# Your task
Return all lines from the entries below in which the word "assertions" is present.

# Data under study
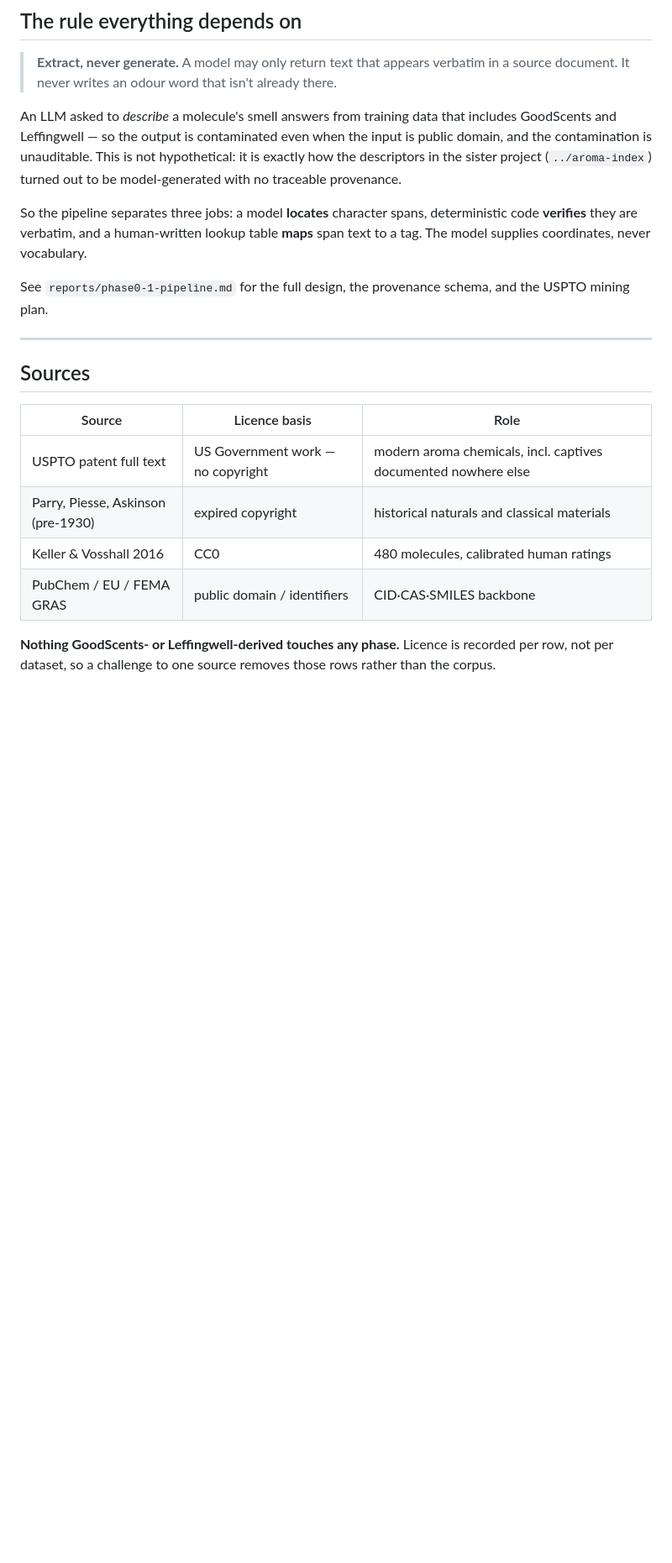
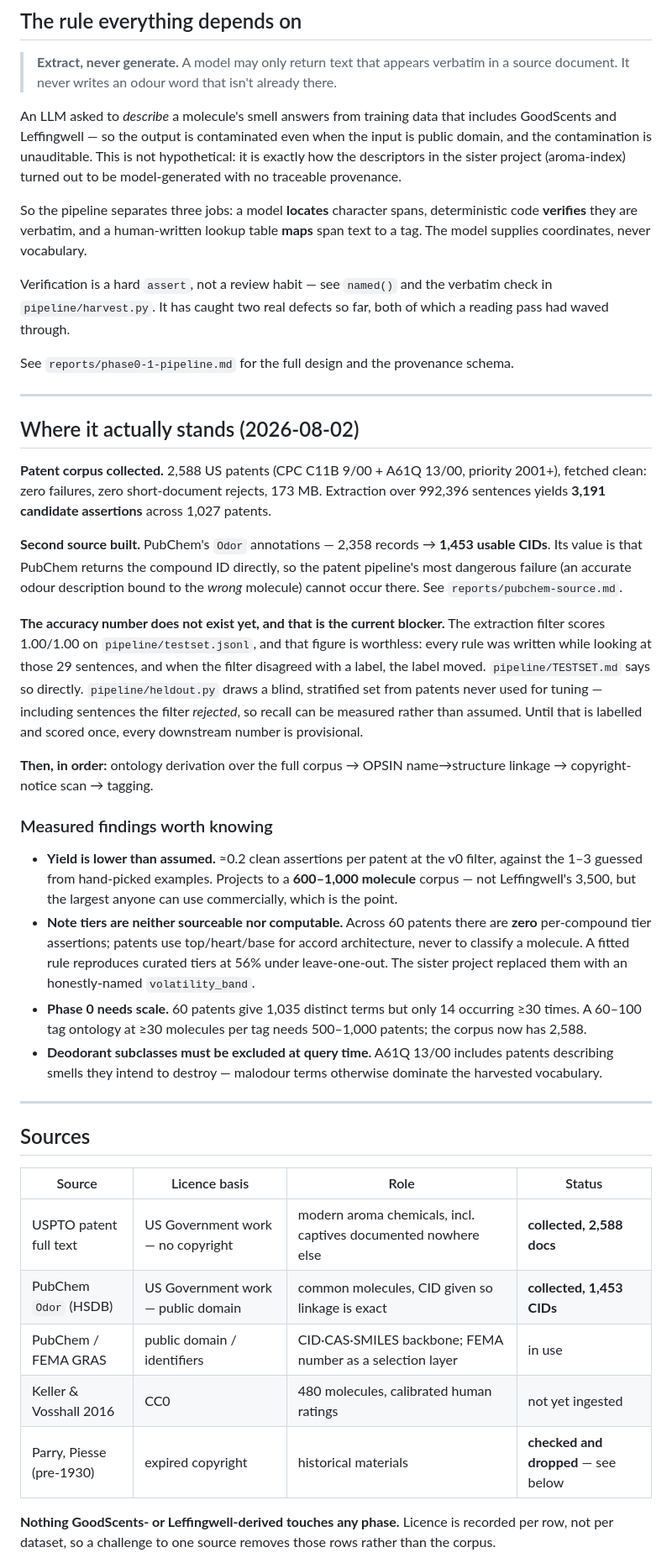
Before and after one commit to VanPez/openscent, a Markdown page: README.md, the part around one of its changes. Shown at 84% size. Rendered like a GitHub page; blank space fills up the shorter version.

```diff
--- a/README.md
+++ b/README.md
@@ -30,24 +30,66 @@ Proposed by Mikhail Fedorov (GenesisL1) 2026-07-31. Built by vanpe.
 An LLM asked to *describe* a molecule's smell answers from training data that includes GoodScents and
 Leffingwell — so the output is contaminated even when the input is public domain, and the contamination is
 unauditable. This is not hypothetical: it is exactly how the descriptors in the sister project
-(`../aroma-index`) turned out to be model-generated with no traceable provenance.
+(aroma-index) turned out to be model-generated with no traceable provenance.
 
 So the pipeline separates three jobs: a model **locates** character spans, deterministic code **verifies**
 they are verbatim, and a human-written lookup table **maps** span text to a tag. The model supplies
 coordinates, never vocabulary.
 
-See `reports/phase0-1-pipeline.md` for the full design, the provenance schema, and the USPTO mining plan.
+Verification is a hard `assert`, not a review habit — see `named()` and the verbatim check in
+`pipeline/harvest.py`. It has caught two real defects so far, both of which a reading pass had waved
+through.
+
+See `reports/phase0-1-pipeline.md` for the full design and the provenance schema.
+
+---
+
+## Where it actually stands (2026-08-02)
+
+**Patent corpus collected.** 2,588 US patents (CPC C11B 9/00 + A61Q 13/00, priority 2001+), fetched
+clean: zero failures, zero short-document rejects, 173 MB. Extraction over 992,396 sentences yields
+**3,191 candidate assertions** across 1,027 patents.
+
+**Second source built.** PubChem's `Odor` annotations — 2,358 records → **1,453 usable CIDs**. Its value
+is that PubChem returns the compound ID directly, so the patent pipeline's most dangerous failure (an
+accurate odour description bound to the *wrong* molecule) cannot occur there. See
+`reports/pubchem-source.md`.
+
+**The accuracy number does not exist yet, and that is the current blocker.** The extraction filter scores
+1.00/1.00 on `pipeline/testset.jsonl`, and that figure is worthless: every rule was written while looking
+at those 29 sentences, and when the filter disagreed with a label, the label moved. `pipeline/TESTSET.md`
+says so directly. `pipeline/heldout.py` draws a blind, stratified set from patents never used for tuning —
+including sentences the filter *rejected*, so recall can be measured rather than assumed. Until that is
+labelled and scored once, every downstream number is provisional.
+
+**Then, in order:** ontology derivation over the full corpus → OPSIN name→structure linkage →
+copyright-notice scan → tagging.
+
+### Measured findings worth knowing
+
+- **Yield is lower than assumed.** ≈0.2 clean assertions per patent at the v0 filter, against the 1–3
+  guessed from hand-picked examples. Projects to a **600–1,000 molecule** corpus — not Leffingwell's
+  3,500, but the largest anyone can use commercially, which is the point.
+- **Note tiers are neither sourceable nor computable.** Across 60 patents there are **zero** per-compound
+  tier assertions; patents use top/heart/base for accord architecture, never to classify a molecule. A
+  fitted rule reproduces curated tiers at 56% under leave-one-out. The sister project replaced them with
+  an honestly-named `volatility_band`.
+- **Phase 0 needs scale.** 60 patents give 1,035 distinct terms but only 14 occurring ≥30 times. A
+  60–100 tag ontology at ≥30 molecules per tag needs 500–1,000 patents; the corpus now has 2,588.
+- **Deodorant subclasses must be excluded at query time.** A61Q 13/00 includes patents describing smells
+  they intend to destroy — malodour terms otherwise dominate the harvested vocabulary.
 
 ---
 
 ## Sources
 
-| Source | Licence basis | Role |
-|---|---|---|
-| USPTO patent full text | US Government work — no copyright | modern aroma chemicals, incl. captives documented nowhere else |
-| Parry, Piesse, Askinson (pre-1930) | expired copyright | historical naturals and classical materials |
-| Keller & Vosshall 2016 | CC0 | 480 molecules, calibrated human ratings |
-| PubChem / EU / FEMA GRAS | public domain / identifiers | CID·CAS·SMILES backbone |
+| Source | Licence basis | Role | Status |
+|---|---|---|---|
+| USPTO patent full text | US Government work — no copyright | modern aroma chemicals, incl. captives documented nowhere else | **collected, 2,588 docs** |
+| PubChem `Odor` (HSDB) | US Government work — public domain | common molecules, CID given so linkage is exact | **collected, 1,453 CIDs** |
+| PubChem / FEMA GRAS | public domain / identifiers | CID·CAS·SMILES backbone; FEMA number as a selection layer | in use |
+| Keller & Vosshall 2016 | CC0 | 480 molecules, calibrated human ratings | not yet ingested |
+| Parry, Piesse (pre-1930) | expired copyright | historical materials | **checked and dropped** — see below |
 
 **Nothing GoodScents- or Leffingwell-derived touches any phase.** Licence is recorded per row, not per
 dataset, so a challenge to one source removes those rows rather than the corpus.
```
Also changed, not shown: other parts of README.md (+31 -14 lines).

# Written solution
+**3,191 candidate assertions** across 1,027 patents.
+- **Yield is lower than assumed.** ≈0.2 clean assertions per patent at the v0 filter, against the 1–3
+  tier assertions; patents use top/heart/base for accord architecture, never to classify a molecule. A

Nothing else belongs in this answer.